A 51% attack occurs when someone controls the majority of mining power on a Proof-of-Work blockchain network. This means that the majority block verifier can prevent other users from mining and reverse transactions.
While many have assumed that a 51% attack would be carried out with malicious intent, the above case happened as the two mining pools attempted to prevent an unidentified party from taking some coins that — due to a code update — were essentially “up for grabs.”
According to Swann, two miners with majority control of the network — BTC.top and BTC.com — performed the attack in an effort to stop an unknown miner from taking coins that were sent to an “anyone can spend” address following the original hard fork in May 2017. As per Swann’s tweets:
“When the unknown miner tried to take the coins themselves, http://BTC.TOP & http://BTC.COM saw & immediately decided to re-org & remove these [transactions] TXs, in favor of their own TXs, spending the same P2SH coins, + many others … So just 2 miners, in secret & w/ no trouble, took it upon themselves to remove 2 blocks w/ another’s TXs, & replace with their own.”
51% attacks have generally been considered an undesirable and unprofitable option to take funds, as it would require a massive amount of computing power, and once a network is considered compromised, users would ostensibly flee.
According to statistics on Coin.Dance, BTC.top and BTC.com control 43% of the bitcoin cash mining pool.

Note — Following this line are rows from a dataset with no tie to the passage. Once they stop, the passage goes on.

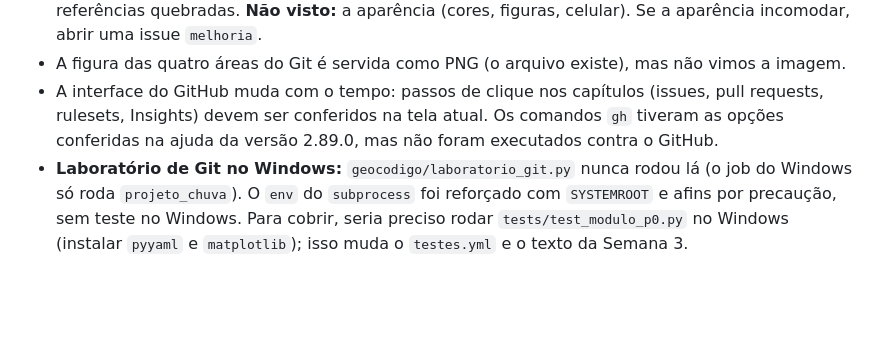
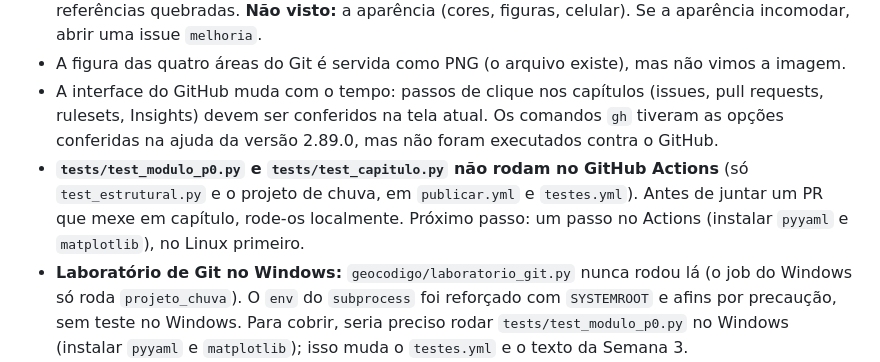
Before and after one commit to Kargean/geociencias-em-codigo, a Markdown page: CLAUDE.md, the part around the change. Rendered like a GitHub page; blank space fills up the shorter version.

```diff
--- a/CLAUDE.md
+++ b/CLAUDE.md
@@ -59,6 +59,7 @@ cd projeto_chuva && python -m unittest discover -s tests -v   # testes do projet
 * **Lido na página publicada** (por leitor de texto): os capítulos P0-00 aparecem na barra lateral, sem erro, sem saídas repetidas entre aspas (o `Saida._ipython_display_` parece funcionar) e sem referências quebradas. **Não visto:** a aparência (cores, figuras, celular). Se a aparência incomodar, abrir uma issue `melhoria`.
 * A figura das quatro áreas do Git é servida como PNG (o arquivo existe), mas não vimos a imagem.
 * A interface do GitHub muda com o tempo: passos de clique nos capítulos (issues, pull requests, rulesets, Insights) devem ser conferidos na tela atual. Os comandos `gh` tiveram as opções conferidas na ajuda da versão 2.89.0, mas não foram executados contra o GitHub.
+* **`tests/test_modulo_p0.py` e `tests/test_capitulo.py` não rodam no GitHub Actions** (só `test_estrutural.py` e o projeto de chuva, em `publicar.yml` e `testes.yml`). Antes de juntar um PR que mexe em capítulo, rode-os localmente. Próximo passo: um passo no Actions (instalar `pyyaml` e `matplotlib`), no Linux primeiro.
 * **Laboratório de Git no Windows:** `geocodigo/laboratorio_git.py` nunca rodou lá (o job do Windows só roda `projeto_chuva`). O `env` do `subprocess` foi reforçado com `SYSTEMROOT` e afins por precaução, sem teste no Windows. Para cobrir, seria preciso rodar `tests/test_modulo_p0.py` no Windows (instalar `pyyaml` e `matplotlib`); isso muda o `testes.yml` e o texto da Semana 3.
 * **Semana 0 (alicerce):** os passos que dependem do computador do leitor não foram executados num Windows: `pip install matplotlib pyyaml` em ambiente novo (o PyPI não era acessível na sessão de escrita; a lista vem dos `import` dos capítulos), a ativação do `venv` e a política de execução do PowerShell, o terminal integrado do VS Code, o `powershell` na barra de endereço do Explorador, o PowerShell 5.1 sem `&&`, o risco de pasta no OneDrive, e os nomes das abas e dos ícones do site do GitHub. O nível D (renderizar o livro com o Quarto no Windows) também não foi testado.
 * `pytest`, `coverage`, `pre-commit` e `act` são citados como caminho futuro e **não** foram executados.
```
Also changed, not shown: README.md (+1 -0 lines).
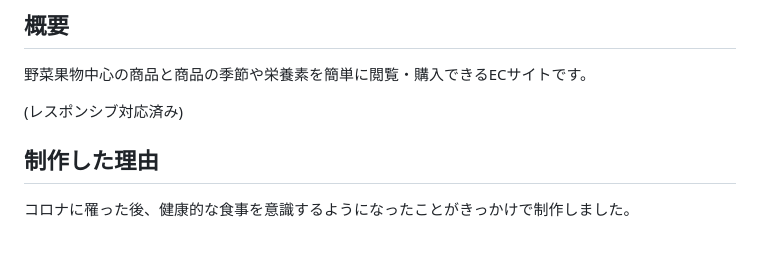
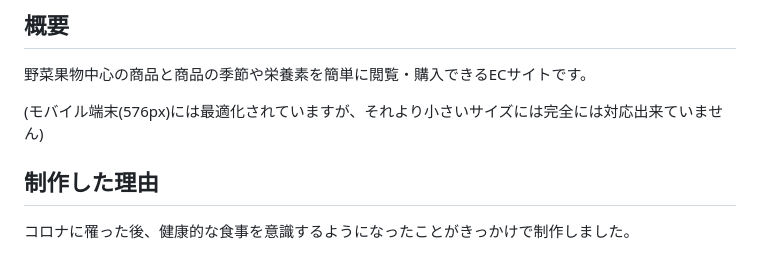
Before and after one commit to nasupi3156/DTMarket, a Markdown page: README.md, the part around the change printed below. GitHub-like rendering.

```diff
--- a/README.md
+++ b/README.md
@@ -11,7 +11,7 @@
 ## 概要
 野菜果物中心の商品と商品の季節や栄養素を簡単に閲覧・購入できるECサイトです。
 
-(レスポンシブ対応済み)
+(モバイル端末(576px)には最適化されていますが、それより小さいサイズには完全には対応出来ていません)
 
 ## 制作した理由
 コロナに罹った後、健康的な食事を意識するようになったことがきっかけで制作しました。
```
Also changed, not shown: other parts of README.md (+1 -1 lines).
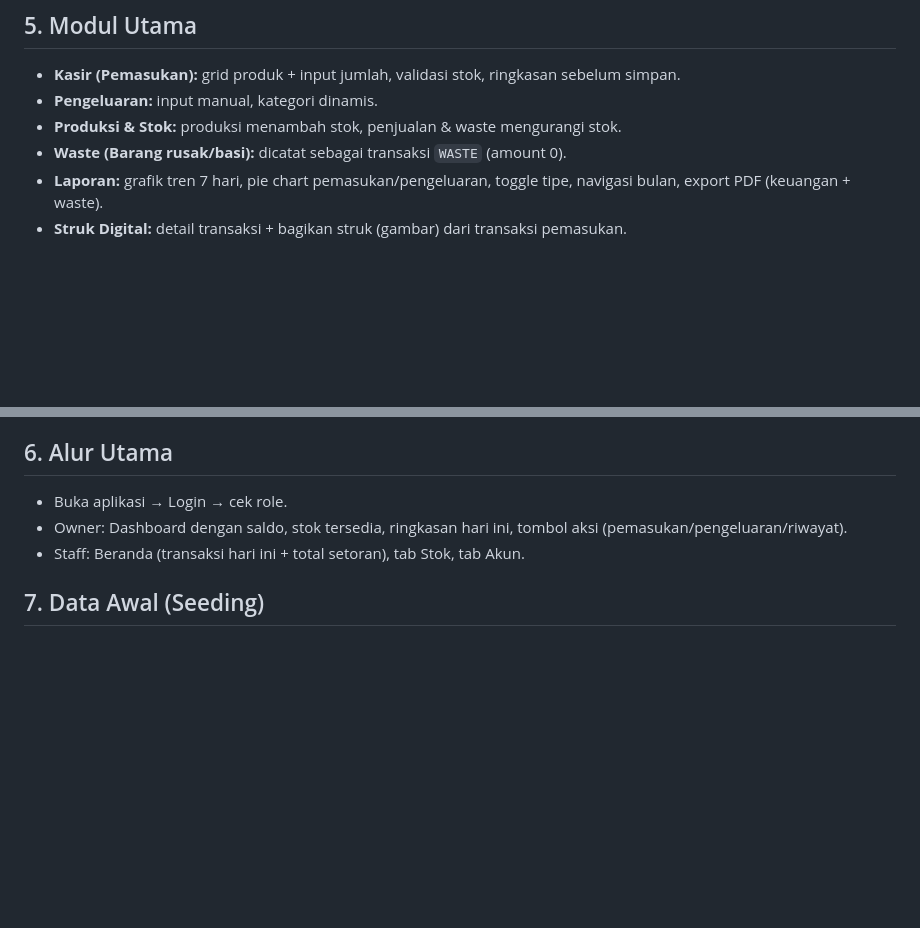
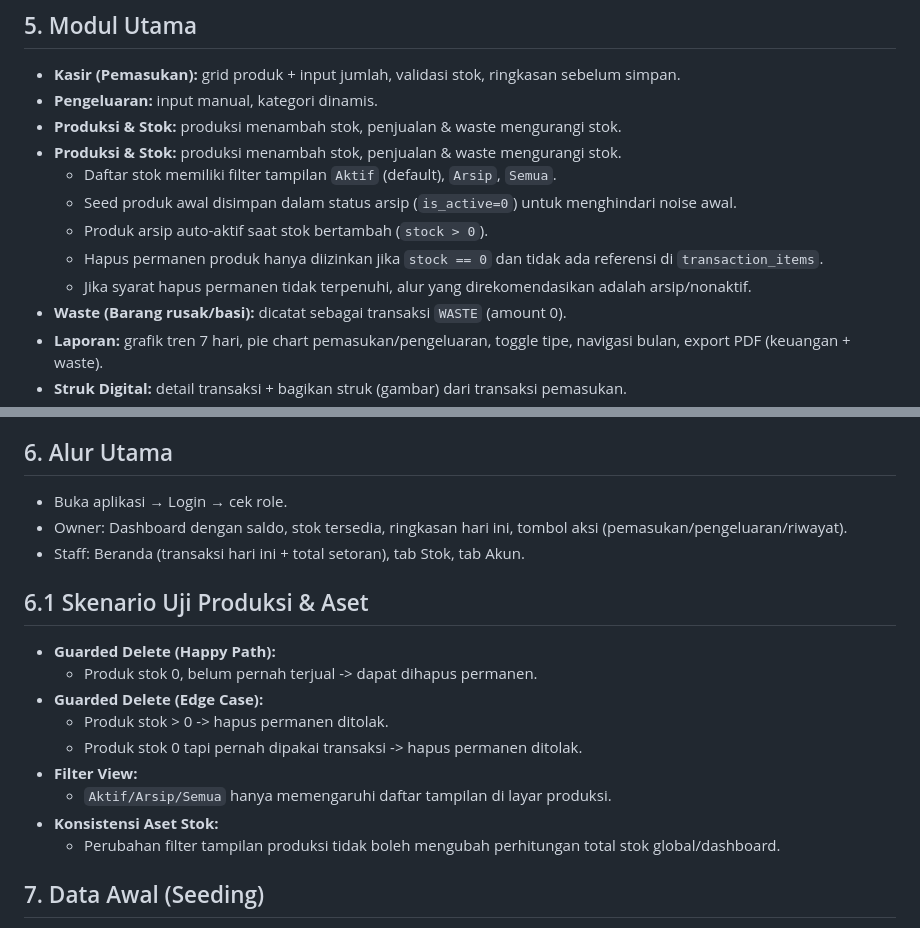
Before and after one commit to aryasbookm/mom_fikri_cashflow_experiment, a Markdown page: spec.md, 2 parts joined by grey strips. Drawn GitHub-style; blank space fills up the shorter version.

Commit message:
docs: capture guarded delete and production filter rules

```diff
--- a/spec.md
+++ b/spec.md
@@ -88,6 +88,12 @@ Setiap fitur non-trivial dinyatakan siap merge jika lolos:
 - **Kasir (Pemasukan):** grid produk + input jumlah, validasi stok, ringkasan sebelum simpan.
 - **Pengeluaran:** input manual, kategori dinamis.
 - **Produksi & Stok:** produksi menambah stok, penjualan & waste mengurangi stok.
+- **Produksi & Stok:** produksi menambah stok, penjualan & waste mengurangi stok.
+  - Daftar stok memiliki filter tampilan `Aktif` (default), `Arsip`, `Semua`.
+  - Seed produk awal disimpan dalam status arsip (`is_active=0`) untuk menghindari noise awal.
+  - Produk arsip auto-aktif saat stok bertambah (`stock > 0`).
+  - Hapus permanen produk hanya diizinkan jika `stock == 0` dan tidak ada referensi di `transaction_items`.
+  - Jika syarat hapus permanen tidak terpenuhi, alur yang direkomendasikan adalah arsip/nonaktif.
 - **Waste (Barang rusak/basi):** dicatat sebagai transaksi `WASTE` (amount 0).
 - **Laporan:** grafik tren 7 hari, pie chart pemasukan/pengeluaran, toggle tipe, navigasi bulan, export PDF (keuangan + waste).
 - **Struk Digital:** detail transaksi + bagikan struk (gambar) dari transaksi pemasukan.
@@ -110,6 +116,17 @@ Setiap fitur non-trivial dinyatakan siap merge jika lolos:
 - Owner: Dashboard dengan saldo, stok tersedia, ringkasan hari ini, tombol aksi (pemasukan/pengeluaran/riwayat).
 - Staff: Beranda (transaksi hari ini + total setoran), tab Stok, tab Akun.
 
+## 6.1 Skenario Uji Produksi & Aset
+- **Guarded Delete (Happy Path):**
+  - Produk stok 0, belum pernah terjual -> dapat dihapus permanen.
+- **Guarded Delete (Edge Case):**
+  - Produk stok > 0 -> hapus permanen ditolak.
+  - Produk stok 0 tapi pernah dipakai transaksi -> hapus permanen ditolak.
+- **Filter View:**
+  - `Aktif/Arsip/Semua` hanya memengaruhi daftar tampilan di layar produksi.
+- **Konsistensi Aset Stok:**
+  - Perubahan filter tampilan produksi tidak boleh mengubah perhitungan total stok global/dashboard.
+
 ## 7. Data Awal (Seeding)
 - User default: admin/1234 (owner), karyawan/0000 (staff).
 - Kategori awal: Penjualan Kue (IN), Bahan Baku/Operasional/Gaji (OUT).
```
Also changed, not shown: PROJECT_NOTES.md (+15 -0 lines).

As Cointelegraph reported, the Ethereum Classic (ETC) blockchain experienced a 51% attack in January. Researchers at the crypto exchange Gate.io reportedly found that an attacker had reversed four transactions, resulting in a loss of 54,200 ETC. The exchange promised to compensate the affected users, and advised other trading platforms to block transactions initiated by the attacker’s address.